Start of Information

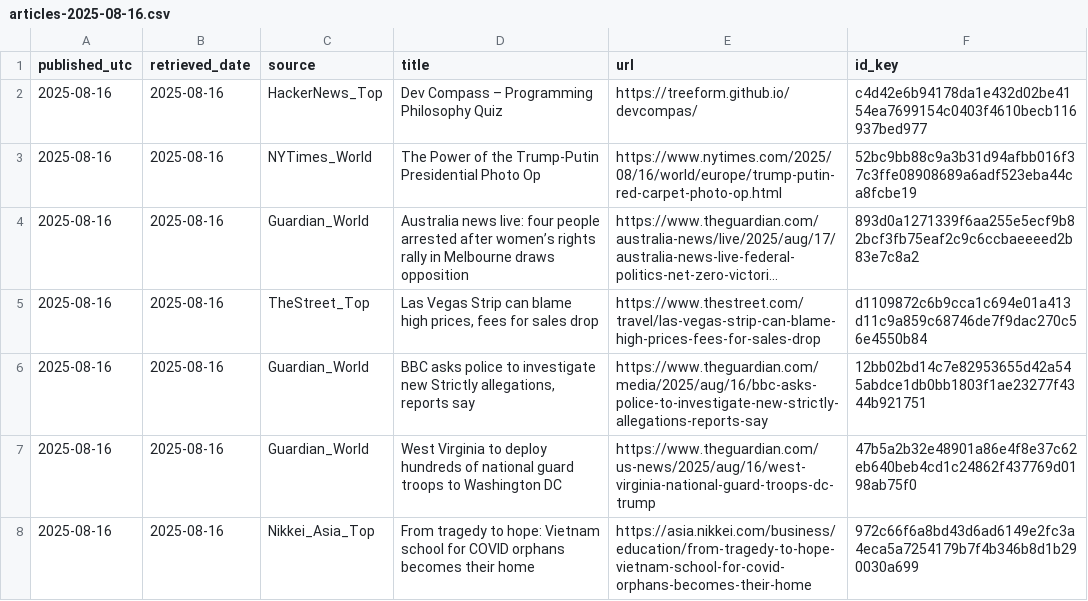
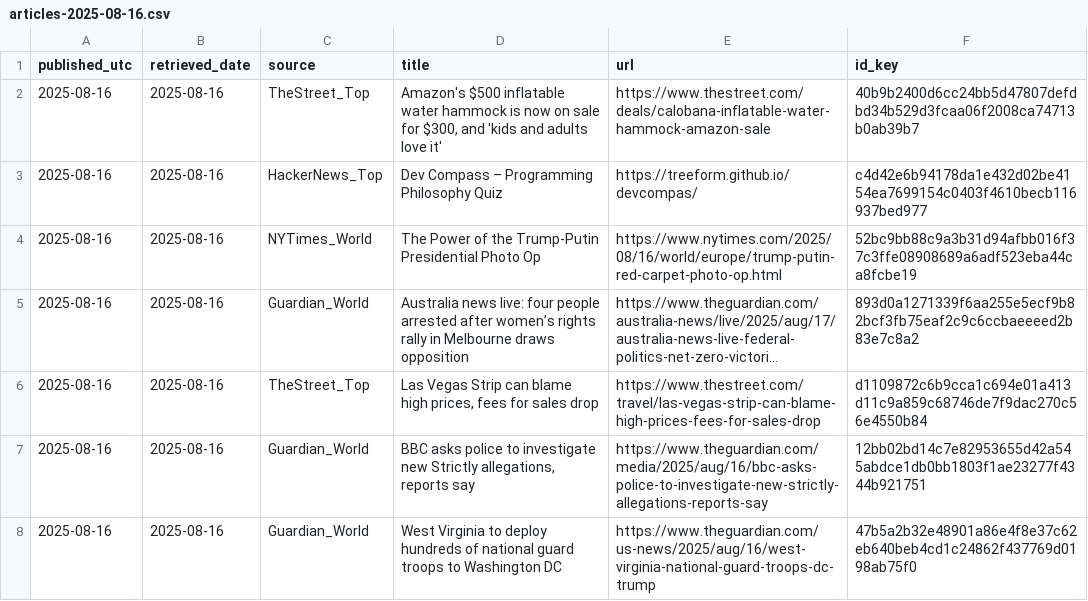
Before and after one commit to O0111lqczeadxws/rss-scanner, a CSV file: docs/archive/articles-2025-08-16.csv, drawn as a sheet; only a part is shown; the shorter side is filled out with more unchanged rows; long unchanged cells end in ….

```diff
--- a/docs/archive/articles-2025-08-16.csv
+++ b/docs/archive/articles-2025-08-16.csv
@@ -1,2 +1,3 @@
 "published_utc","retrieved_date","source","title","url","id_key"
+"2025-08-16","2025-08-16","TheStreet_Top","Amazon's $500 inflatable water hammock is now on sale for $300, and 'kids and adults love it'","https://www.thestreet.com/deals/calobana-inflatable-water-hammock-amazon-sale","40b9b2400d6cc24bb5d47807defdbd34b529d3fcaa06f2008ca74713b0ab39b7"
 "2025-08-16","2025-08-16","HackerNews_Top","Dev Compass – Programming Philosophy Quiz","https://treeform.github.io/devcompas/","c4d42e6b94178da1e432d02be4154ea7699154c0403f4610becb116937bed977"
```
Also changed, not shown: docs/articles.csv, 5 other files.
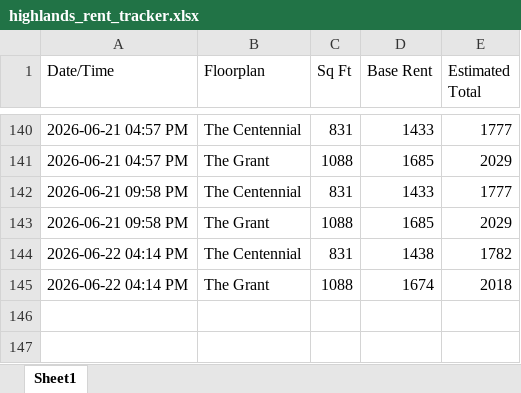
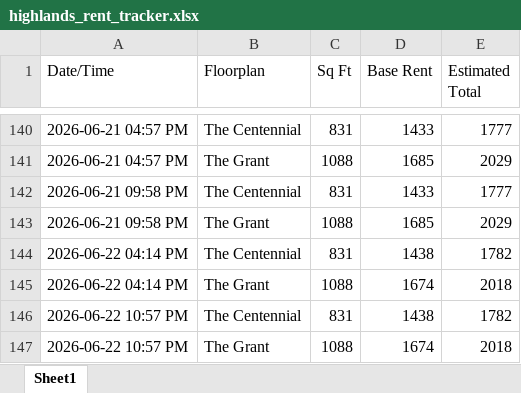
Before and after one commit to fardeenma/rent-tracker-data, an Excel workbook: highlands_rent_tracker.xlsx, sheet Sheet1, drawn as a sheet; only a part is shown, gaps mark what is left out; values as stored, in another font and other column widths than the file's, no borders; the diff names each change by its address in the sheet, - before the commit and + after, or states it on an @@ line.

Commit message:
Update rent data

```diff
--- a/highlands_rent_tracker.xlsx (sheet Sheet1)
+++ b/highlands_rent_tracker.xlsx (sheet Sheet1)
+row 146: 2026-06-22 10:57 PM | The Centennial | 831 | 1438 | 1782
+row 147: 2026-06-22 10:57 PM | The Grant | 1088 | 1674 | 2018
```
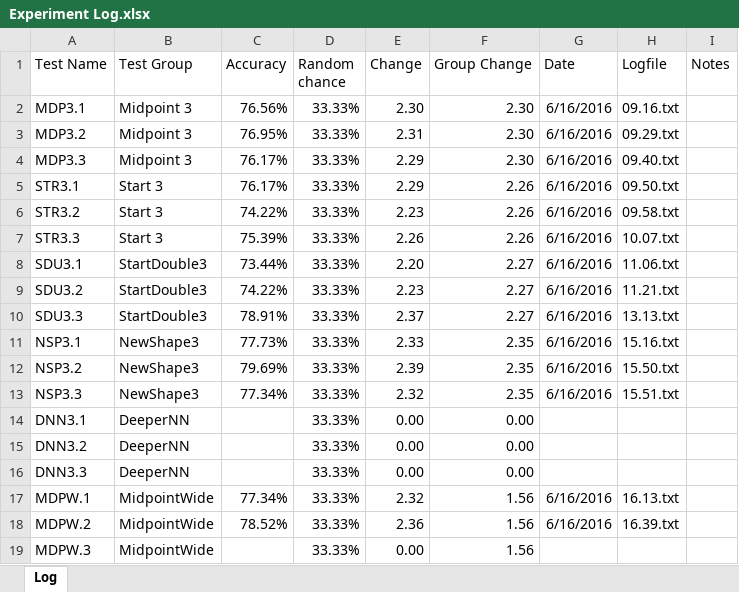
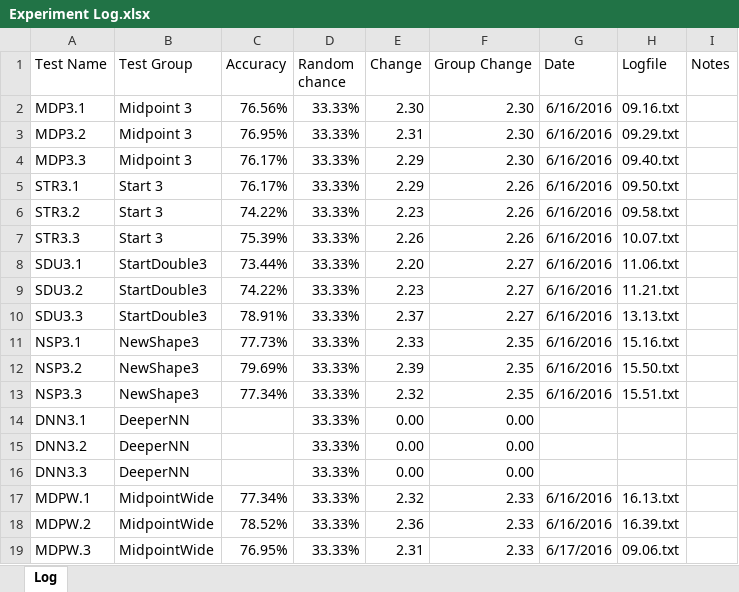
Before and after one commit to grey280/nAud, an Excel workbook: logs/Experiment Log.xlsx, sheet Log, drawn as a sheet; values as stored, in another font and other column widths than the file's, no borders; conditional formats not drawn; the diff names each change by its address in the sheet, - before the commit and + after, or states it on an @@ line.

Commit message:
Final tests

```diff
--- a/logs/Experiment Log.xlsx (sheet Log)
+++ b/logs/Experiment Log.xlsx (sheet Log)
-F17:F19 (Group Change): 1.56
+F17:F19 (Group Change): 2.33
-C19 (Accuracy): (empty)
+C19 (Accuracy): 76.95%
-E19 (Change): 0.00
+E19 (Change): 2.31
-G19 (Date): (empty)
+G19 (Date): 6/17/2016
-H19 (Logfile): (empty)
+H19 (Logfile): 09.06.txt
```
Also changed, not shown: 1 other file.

End of Information

_Work task_.
Your copy of the records above should be exact and contain no pictures.

_Your response_.
Before and after one commit to O0111lqczeadxws/rss-scanner, a CSV file: docs/archive/articles-2025-08-16.csv, drawn as a sheet; only a part is shown; the shorter side is filled out with more unchanged rows; long unchanged cells end in ….

```diff
--- a/docs/archive/articles-2025-08-16.csv
+++ b/docs/archive/articles-2025-08-16.csv
@@ -1,2 +1,3 @@
 "published_utc","retrieved_date","source","title","url","id_key"
+"2025-08-16","2025-08-16","TheStreet_Top","Amazon's $500 inflatable water hammock is now on sale for $300, and 'kids and adults love it'","https://www.thestreet.com/deals/calobana-inflatable-water-hammock-amazon-sale","40b9b2400d6cc24bb5d47807defdbd34b529d3fcaa06f2008ca74713b0ab39b7"
 "2025-08-16","2025-08-16","HackerNews_Top","Dev Compass – Programming Philosophy Quiz","https://treeform.github.io/devcompas/","c4d42e6b94178da1e432d02be4154ea7699154c0403f4610becb116937bed977"
```
Also changed, not shown: docs/articles.csv, 5 other files.
Before and after one commit to fardeenma/rent-tracker-data, an Excel workbook: highlands_rent_tracker.xlsx, sheet Sheet1, drawn as a sheet; only a part is shown, gaps mark what is left out; values as stored, in another font and other column widths than the file's, no borders; the diff names each change by its address in the sheet, - before the commit and + after, or states it on an @@ line.

Commit message:
Update rent data

```diff
--- a/highlands_rent_tracker.xlsx (sheet Sheet1)
+++ b/highlands_rent_tracker.xlsx (sheet Sheet1)
+row 146: 2026-06-22 10:57 PM | The Centennial | 831 | 1438 | 1782
+row 147: 2026-06-22 10:57 PM | The Grant | 1088 | 1674 | 2018
```
Before and after one commit to grey280/nAud, an Excel workbook: logs/Experiment Log.xlsx, sheet Log, drawn as a sheet; values as stored, in another font and other column widths than the file's, no borders; conditional formats not drawn; the diff names each change by its address in the sheet, - before the commit and + after, or states it on an @@ line.

Commit message:
Final tests

```diff
--- a/logs/Experiment Log.xlsx (sheet Log)
+++ b/logs/Experiment Log.xlsx (sheet Log)
-F17:F19 (Group Change): 1.56
+F17:F19 (Group Change): 2.33
-C19 (Accuracy): (empty)
+C19 (Accuracy): 76.95%
-E19 (Change): 0.00
+E19 (Change): 2.31
-G19 (Date): (empty)
+G19 (Date): 6/17/2016
-H19 (Logfile): (empty)
+H19 (Logfile): 09.06.txt
```
Also changed, not shown: 1 other file.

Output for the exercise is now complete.